I have dealt with limited EMS factories and the products we have at the EMS have been relatively high mix, low volume. My experience is primarily with Chinese EMS. This may influence my responses compared to others.
I do not see digitalization of manufacturing data in my day-to-day interactions. I receive Excel spreadsheets and PowerPoint presentations for status communication. Day-to-day status and requests are primarily through email. We have SharePoint sites where higher-level EMS data is consolidated and presented to management, but it is not for manufacturing coordination and may or may not be digitally derived data. We have electronic document sharing and ECN’s that the EMS accesses through our portal.
With respect to sharing of data among the processes in the actual manufacturing areas, I have seen some improvements in this area, I am seeing more data entry at individual process steps with instructions, data entry, reference documents all being available real time at the station. I have seen some very strict management of material tracking/control but this is a slight upgrade of details from what has been done for many years. But much of the communications is still done in writing or in ERP even in the locations with data entry capability. Whether it is done manually or not I haven’t seen a great improvement in coordination in subsequent processes due to the use of this data.
I feel this initiative is a tough one starting with the customers. Each customer has a different electronic data system that the EMS must interface with, and almost all of them tailored. The customers all request data reporting in a certain format and no EMS yet has presented me with a standardized report they would like to use that covers typical reporting information. And if I did accept their standardized report our company would have a specific format that would make it difficult to automatic data population into our systems.
As far as sharing the data among the subsequent processes, although we may build tens of thousands of units, our volumes, lifecycle, and margins probably do not warrant a significant investment in specific data digitalization and process design to best utilize that data. I think a larger volume product than what I work with may warrant more effort.
This is a very recent initiative in one of our four major EMS providers, and there seems to be a lot of hype around the overall benefits of Industry 4.0, aka “Smarter Factory.” My understanding is that this is the convergence of information technology with operational technology, with the expected outcome to be process optimization. From the EMS perspective I believe this could be a revolution in their manufacturing, to be able to remove the dependency on human beings because the process monitoring and adjustments are intelligent enough to maintain quality processes that minimize defects caused by process variation, but I am also concerned that the EMS provider could be resource and/or financially constrained; and decide to only implement portions.

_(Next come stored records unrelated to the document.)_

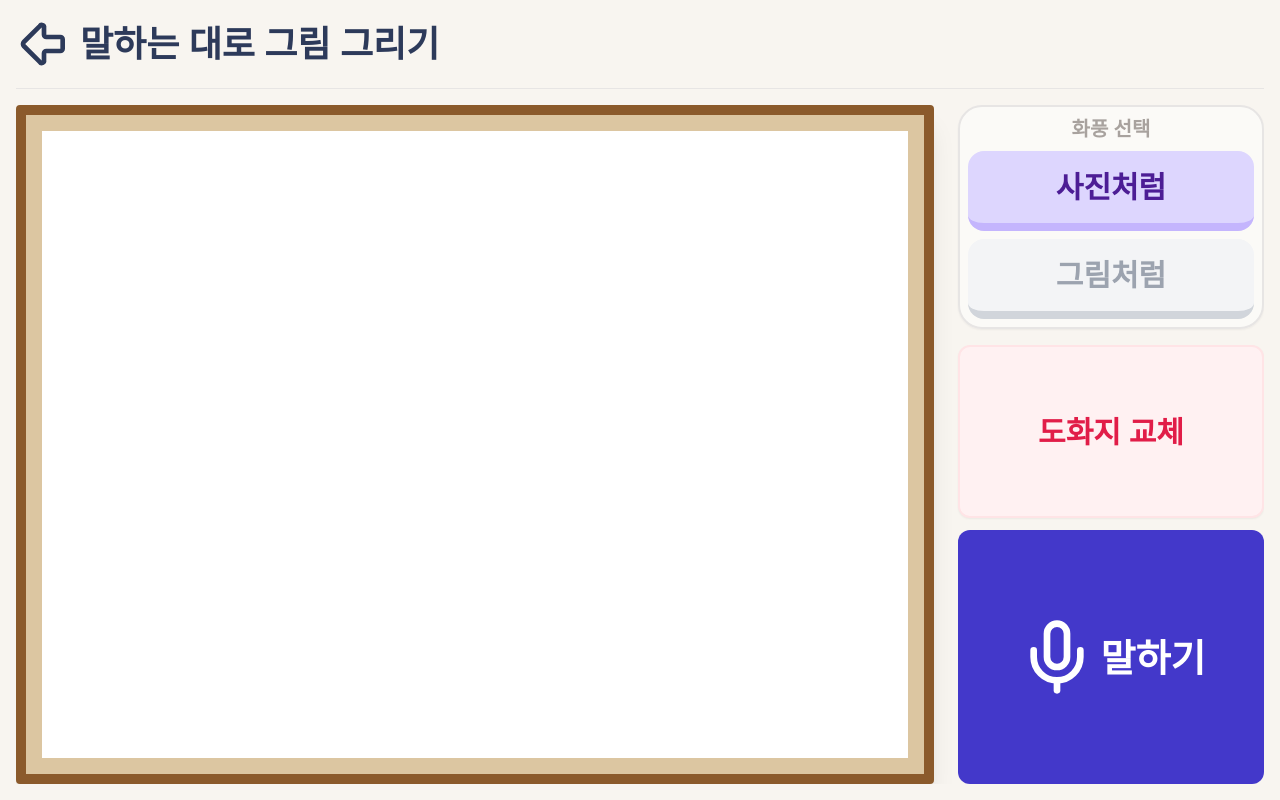
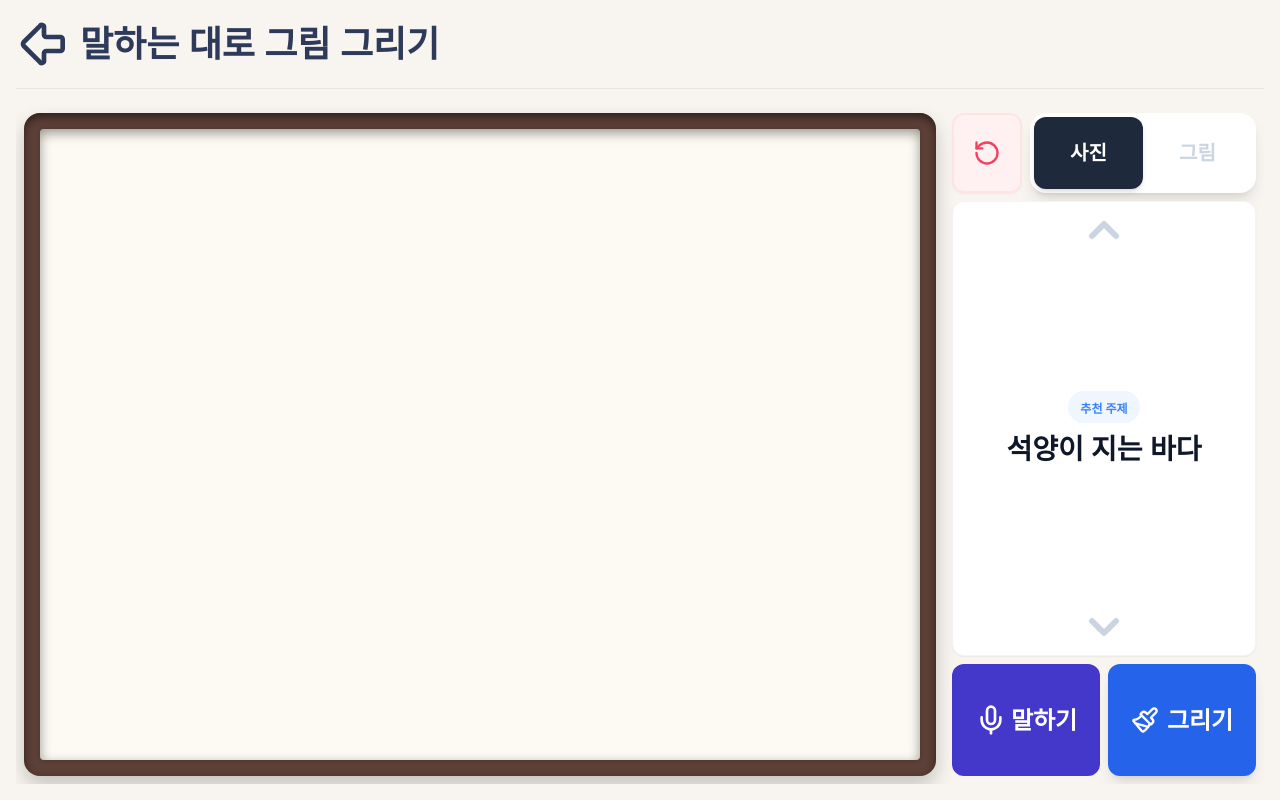
Before and after one commit to circuluspibo/piCare-front, a React (Vite) app: page /ai/draw in a window 1280 px wide. Built offline with nearby package versions, Linux system fonts and the light colour scheme; no server answers.

Commit message:
drawpage new design

```diff
--- a/src/pages/ai/DrawByVoice.jsx
+++ b/src/pages/ai/DrawByVoice.jsx
@@ -5,16 +5,27 @@ import Dialog from "@/components/Dialog";
 import { ThreeDot } from "react-loading-indicators";
 import { getPrepare, postTxt2Img } from "@/api/gpuService";
 import useVoiceChat from "@/hooks/useVoiceChat";
+import { Paintbrush, RotateCcw, ChevronUp, ChevronDown } from "lucide-react";
+
+const SUBJECTS = [
+  "석양이 지는 바다",
+  "단풍 든 가을 산",
+  "눈 내린 작은 마을",
+  "활짝 핀 해바라기",
+  "숲속의 작은 오두막",
+  "보름달 뜬 밤하늘",
+];
 
 export default function DrawByVoice() {
   const canvasRef = useRef(null);
   const ctxRef = useRef(null);
   const parentRef = useRef(null);
 
-  const [sketchPrompt, setSketchPrompt] = useState("");
+  const [subjectIdx, setSubjectIdx] = useState(0);
   const [sketchModel, setSketchModel] = useState("real");
   const [loading, setLoading] = useState(false);
   const [isDrawing, setIsDrawing] = useState(false);
+  const [activePrompt, setActivePrompt] = useState(""); // 현재 생성 중인 키워드 저장용
 
   const {
     isRecording,
@@ -25,199 +36,223 @@ export default function DrawByVoice() {
   } = useVoiceChat({
     enableTTS: false,
   });
-  // 음성 인식 및 이미지 생성 핸들러
-  const handleStopAndGenerate = useCallback(async () => {
-    try {
-      handleStopRecording(); // 수정: 훅의 중지 함수 호출
-    } catch (error) {
-      console.log("[FAILED] Stop and Generate IMG MSG: ", error);
-    }
-  }, [handleStopRecording]);
-  // 캔버스 초기화 및 AI 모델 준비
-  useEffect(() => {
-    const updateCanvasSize = () => {
-      const canvas = canvasRef.current;
-      const parent = parentRef.current;
-      if (!canvas || !parent) return;
-      canvas.width = parent.clientWidth;
-      canvas.height = parent.clientHeight;
-      const ctx = canvas.getContext("2d");
-      ctx.lineCap = "round";
-      ctx.lineJoin = "round";
-      ctx.strokeStyle = "#000";
-      ctx.lineWidth = 15;
-      ctxRef.current = ctx;
-    };
 
-    updateCanvasSize();
-    getPrepare(1); // 모델 준비
-    window.addEventListener("resize", updateCanvasSize);
-    return () => {
-      window.removeEventListener("resize", updateCanvasSize);
-      getPrepare(0); // 모델 해제
-    };
-  }, []);
-
-  // 음성 메시지 감지
-  useEffect(() => {
-    if (messages.length > 0) {
-      const lastMessage = messages[messages.length - 1];
-      if (lastMessage.role === "user") setSketchPrompt(lastMessage.text);
-    }
-  }, [messages]);
-
-  // 이미지 생성 및 캔버스 출력
-  const handleGenerateImg = useCallback(async () => {
-    if (!sketchPrompt) return;
+  // 1. 공통 이미지 생성 함수 (핵심 로직 통합)
+  const generateImage = useCallback(
+    async (prompt) => {
+      if (!prompt) return;
       setLoading(true);
+      setActivePrompt(prompt);
 
       try {
-      const res = await postTxt2Img(sketchPrompt, sketchModel);
+        const res = await postTxt2Img(prompt, sketchModel);
         const img = new Image();
         img.src = res;
         img.onload = () => {
-        const ctx = ctxRef.current;
-        const canvas = canvasRef.current;
-        ctx.clearRect(0, 0, canvas.width, canvas.height);
-        ctx.drawImage(img, 0, 0, canvas.width, canvas.height); // 간략화된 그리기 로직
+          if (!ctxRef.current || !canvasRef.current) return;
+          ctxRef.current.clearRect(
+            0,
+            0,
+            canvasRef.current.width,
+            canvasRef.current.height,
+          );
+          ctxRef.current.drawImage(
+            img,
+            0,
+            0,
+            canvasRef.current.width,
+            canvasRef.current.height,
+          );
         };
-    } catch (error) {
-      console.log("[FAIELD] handleGenerateImg MSG: ", error);
+      } catch (e) {
+        console.error("그림 생성 실패:", e);
       } finally {
+        setLoading(false);
         resetVoiceChat();
-      setSketchPrompt("");
-      setLoading(false);
       }
-  }, [sketchPrompt, sketchModel, resetVoiceChat]);
+    },
+    [sketchModel, resetVoiceChat],
+  );
+
+  // 2. 음성 인식 완료 감지 시 자동 생성
+  useEffect(() => {
+    if (messages.length > 0 && !isRecording) {
+      const lastMessage = messages[messages.length - 1];
+      if (lastMessage.role === "user") {
+        generateImage(lastMessage.text);
+      }
+    }
+  }, [messages, isRecording, generateImage]);
+
+  // 3. [현재 로직] '그리기' 버튼 클릭 시 선택된 주제로 생성
+  const handleManualGenerate = () => {
+    generateImage(SUBJECTS[subjectIdx]);
+  };
+
+  // 캔버스 설정 및 리사이즈
+  const updateCanvasSize = useCallback(() => {
+    if (!canvasRef.current || !parentRef.current) return;
+    canvasRef.current.width = parentRef.current.clientWidth;
+    canvasRef.current.height = parentRef.current.clientHeight;
+    const ctx = canvasRef.current.getContext("2d");
+    ctx.lineCap = "round";
+    ctx.lineJoin = "round";
+    ctx.strokeStyle = "#333";
+    ctx.lineWidth = 15;
+    ctxRef.current = ctx;
+  }, []);
 
   useEffect(() => {
-    if (sketchPrompt && !isRecording) handleGenerateImg();
-  }, [sketchPrompt, isRecording, handleGenerateImg]);
+    updateCanvasSize();
+    getPrepare(1);
+    window.addEventListener("resize", updateCanvasSize);
+    return () => {
+      getPrepare(0);
+      window.removeEventListener("resize", updateCanvasSize);
+    };
+  }, [updateCanvasSize]);
 
-  // 드로잉 로직 (기존 getPos, startDraw 등 유지)
-  const getPos = (e) => {
+  // 드로잉 핸들러
+  const startDrawing = (e) => {
+    setIsDrawing(true);
     const rect = canvasRef.current.getBoundingClientRect();
-    const touch = e.touches?.[0] || e;
-    return { x: touch.clientX - rect.left, y: touch.clientY - rect.top };
-  };
-
-  const startDraw = (e) => {
-    setIsDrawing(true);
-    const p = getPos(e);
+    const x = (e.clientX || (e.touches && e.touches[0].clientX)) - rect.left;
+    const y = (e.clientY || (e.touches && e.touches[0].clientY)) - rect.top;
     ctxRef.current.beginPath();
-    ctxRef.current.moveTo(p.x, p.y);
+    ctxRef.current.moveTo(x, y);
   };
 
   const draw = (e) => {
     if (!isDrawing) return;
-    const p = getPos(e);
-    ctxRef.current.lineTo(p.x, p.y);
+    const rect = canvasRef.current.getBoundingClientRect();
+    const x = (e.clientX || (e.touches && e.touches[0].clientX)) - rect.left;
+    const y = (e.clientY || (e.touches && e.touches[0].clientY)) - rect.top;
+    ctxRef.current.lineTo(x, y);
     ctxRef.current.stroke();
   };
 
-  // 전체 삭제 기능 구현
-  const clearCanvas = useCallback(() => {
-    const canvas = canvasRef.current;
-    const ctx = ctxRef.current;
-    if (!canvas || !ctx) return;
+  const stopDrawing = () => setIsDrawing(false);
 
-    ctx.clearRect(0, 0, canvas.width, canvas.height);
-  }, []);
   return (
-    <>
-      <div className="flex w-full h-full space-x-6">
-        <div className="w-3/4 relative group" ref={parentRef}>
-          <div className="w-full h-full p-4 bg-[#dcc6a1] rounded-sm shadow-xl border-[10px] border-[#8b5a2b] relative overflow-hidden">
+    <div className="flex w-full h-full gap-4 overflow-hidden items-stretch p-2">
+      <div
+        className="w-3/4 relative flex items-center justify-center"
+        ref={parentRef}
+      >
+        <div className="w-full h-full bg-[#5D4037] rounded-2xl p-4 shadow-[inset_0_4px_10px_rgba(0,0,0,0.5),0_10px_20px_rgba(0,0,0,0.2)] relative flex items-center justify-center">
+          <div className="absolute inset-4 shadow-[inset_0_4px_12px_rgba(0,0,0,0.4)] pointer-events-none z-20 rounded-sm" />
           <canvas
             ref={canvasRef}
-              className="w-full h-full bg-white cursor-crosshair touch-none relative z-10"
-              onMouseDown={startDraw}
+            className={cn(
+              "w-full h-full rounded-sm cursor-crosshair touch-none relative z-10",
+              "shadow-[0_0_5px_rgba(0,0,0,0.2)]",
+            )}
+            style={{ backgroundColor: "#FCFAF2" }}
+            onMouseDown={startDrawing}
             onMouseMove={draw}
-              onMouseUp={() => setIsDrawing(false)}
-              onTouchStart={startDraw}
+            onMouseUp={stopDrawing}
+            onMouseLeave={stopDrawing}
+            onTouchStart={startDrawing}
             onTouchMove={draw}
-              onTouchEnd={() => setIsDrawing(false)}
+            onTouchEnd={stopDrawing}
           />
         </div>
       </div>
-        <div className="w-1/4 flex flex-col space-y-4">
-          {/* 스타일 스위치 */}
-          <div className="bg-white/50 p-2 rounded-3xl shadow-sm border-2 border-stone-200 grid gap-2">
-            <p className="text-center text-xl text-stone-400 font-bold">
-              화풍 선택
-            </p>
+
+      <div className="w-1/4 flex flex-col gap-2 h-full">
+        {/** SECTION: 화풍선택 및 도구 */}
+        <div className="h-20 grid grid-cols-4 gap-2 shrink-0">
           <button
-              onClick={() => setSketchModel("real")}
+            onClick={() =>
+              ctxRef.current.clearRect(
+                0,
+                0,
+                canvasRef.current.width,
+                canvasRef.current.height,
+              )
+            }
+            className="col-span-1 bg-rose-50 rounded-xl border-2 border-rose-100 flex items-center justify-center text-rose-500 active:bg-rose-100 active:scale-95 transition-all shadow-sm"
+          >
+            <RotateCcw size={28} />
+          </button>
+          <div className="col-span-3 bg-white flex p-1 rounded-2xl shadow-lg">
+            {["real", "anim"].map((m) => (
+              <button
+                key={m}
+                onClick={() => setSketchModel(m)}
                 className={cn(
-                "h-20 text-3xl rounded-2xl transition-all border-b-8 active:border-b-0 active:translate-y-1",
-                sketchModel === "real"
-                  ? "bg-violet-200 border-violet-300 text-violet-900"
-                  : "bg-gray-100 border-gray-300 text-gray-400",
+                  "flex-1 rounded-xl text-xl font-black transition-all",
+                  sketchModel === m
+                    ? "bg-slate-800 text-white shadow-md"
+                    : "text-slate-300",
                 )}
               >
-              사진처럼
+                {m === "real" ? "사진" : "그림"}
               </button>
+            ))}
+          </div>
+        </div>
+
+        {/* SECTION: 주제 선택 화면 */}
+        <div className="flex-1 bg-white flex flex-col overflow-hidden rounded-xl shadow-sm border border-slate-100">
           <button
-              onClick={() => setSketchModel("anim")}
-              className={cn(
-                "h-20 text-3xl font-black rounded-2xl transition-all border-b-8 active:border-b-0 active:translate-y-1",
-                sketchModel === "anim"
-                  ? "bg-lime-200 border-lime-300 text-lime-900"
-                  : "bg-gray-100 border-gray-300 text-gray-400",
-              )}
+            onClick={() =>
+              setSubjectIdx((p) => (p > 0 ? p - 1 : SUBJECTS.length - 1))
+            }
+            className="h-14 flex items-center justify-center text-slate-300 hover:bg-slate-50 shrink-0"
           >
-              그림처럼
+            <ChevronUp size={48} strokeWidth={3} />
+          </button>
+          <div className="flex-1 flex flex-col items-center justify-center px-4 text-center">
+            <div className="bg-blue-50 px-3 py-1 rounded-full mb-2">
+              <span className="text-xs font-black text-blue-500 uppercase">
+                추천 주제
+              </span>
+            </div>
+            <p className="text-[28px] font-black text-slate-900 leading-tight break-keep">
+              {SUBJECTS[subjectIdx]}
+            </p>
+          </div>
+          <button
+            onClick={() =>
+              setSubjectIdx((p) => (p < SUBJECTS.length - 1 ? p + 1 : 0))
+            }
+            className="h-14 flex items-center justify-center text-slate-300 hover:bg-slate-50 shrink-0"
+          >
+            <ChevronDown size={48} strokeWidth={3} />
           </button>
         </div>
 
-          {/* 액션 버튼 */}
-          <div className="flex flex-col flex-1 gap-3">
-            <button
-              onClick={clearCanvas}
-              className="flex-1 flex items-center justify-center bg-rose-50 border-2 border-rose-100 text-rose-600 rounded-xl shadow-sm hover:bg-rose-100 transition-colors"
-            >
-              <span className="text-3xl font-black">도화지 교체</span>
-            </button>
-
-            <div className="flex-[1.5] relative">
+        {/* SECTION: 동작 버튼 */}
+        <div className="h-28 flex gap-2 shrink-0">
+          <div className="flex-1 flex justify-center">
             <MicToggleButton
               onStart={handleStartRecording}
-                onStop={handleStopAndGenerate}
+              onStop={handleStopRecording}
               isListening={isRecording}
-                className="w-full h-full flex flex-col items-center justify-center"
-                iconSize="size-20"
-                micText="text-[38px]"
+              micText="text-2xl"
+              iconSize="size-8"
             />
           </div>
+          <button
+            onClick={handleManualGenerate}
+            className="flex-1 bg-blue-600 text-white rounded-xl flex items-center justify-center gap-2 active:scale-95 transition-all shadow-lg"
+          >
+            <Paintbrush size={28} />
+            <span className="text-2xl font-black">그리기</span>
+          </button>
         </div>
       </div>
-      </div>
-      <Dialog
-        isOpen={loading}
-        onClose={() => setLoading(false)}
-        title="이미지 생성 중"
-      >
-        <div className="text-center flex flex-col items-center gap-6">
-          <div className="space-y-4">
-            <div className="flex justify-center">
-              <ThreeDot
-                variant="bounce"
-                color="oklch(54.6% 0.245 262.881)"
-                size="large"
-              />
-            </div>
 
-            <h2 className="text-5xl font-black text-[#2D3A5A] leading-snug break-keep">
-              AI 화가가 <br />
-              <span className="text-blue-600 underline decoration-wavy">
-                "{sketchPrompt || "바다"}"
-              </span>
-              를 <br />
-              열심히 그리고 있어요!
-            </h2>
-          </div>
+      <Dialog isOpen={loading} onClose={() => {}}>
+        <div className="text-center py-6 px-4 flex flex-col items-center gap-4">
+          <ThreeDot variant="bounce" color="#2563eb" size="medium" />
+          <p className="text-3xl font-black text-slate-800 break-keep">
+            AI 화가가 <span className="text-blue-600">"{activePrompt}"</span>
+            <br />를 열심히 그리고 있어요!
+          </p>
         </div>
       </Dialog>
-    </>
+    </div>
   );
 }
```
Lines whose indentation alone changed are shown as unchanged.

As a customer, we have been promised that this IS the next revolution in electronic assembly. It will drive down costs through optimization and control of the process, and the interaction between the systems will provide better traceability throughout the process for real time dashboard tracking. If implemented properly, I also would expect that the process digitalization/optimization would facilitate in getting the labor hours properly quoted at the start of a project (no more surprises at the first production run).
I am sure I am missing many other aspects, but I do believe the outcome of Industry 4.0 is going to be highly dependent on the resources and due diligence invested in the early stages by the EMS provider; understanding their weaknesses and ensuring those are captured in the development will be key to a successful implementation (as with any improvement plan).
For now, I plan to take a “wait and see” approach.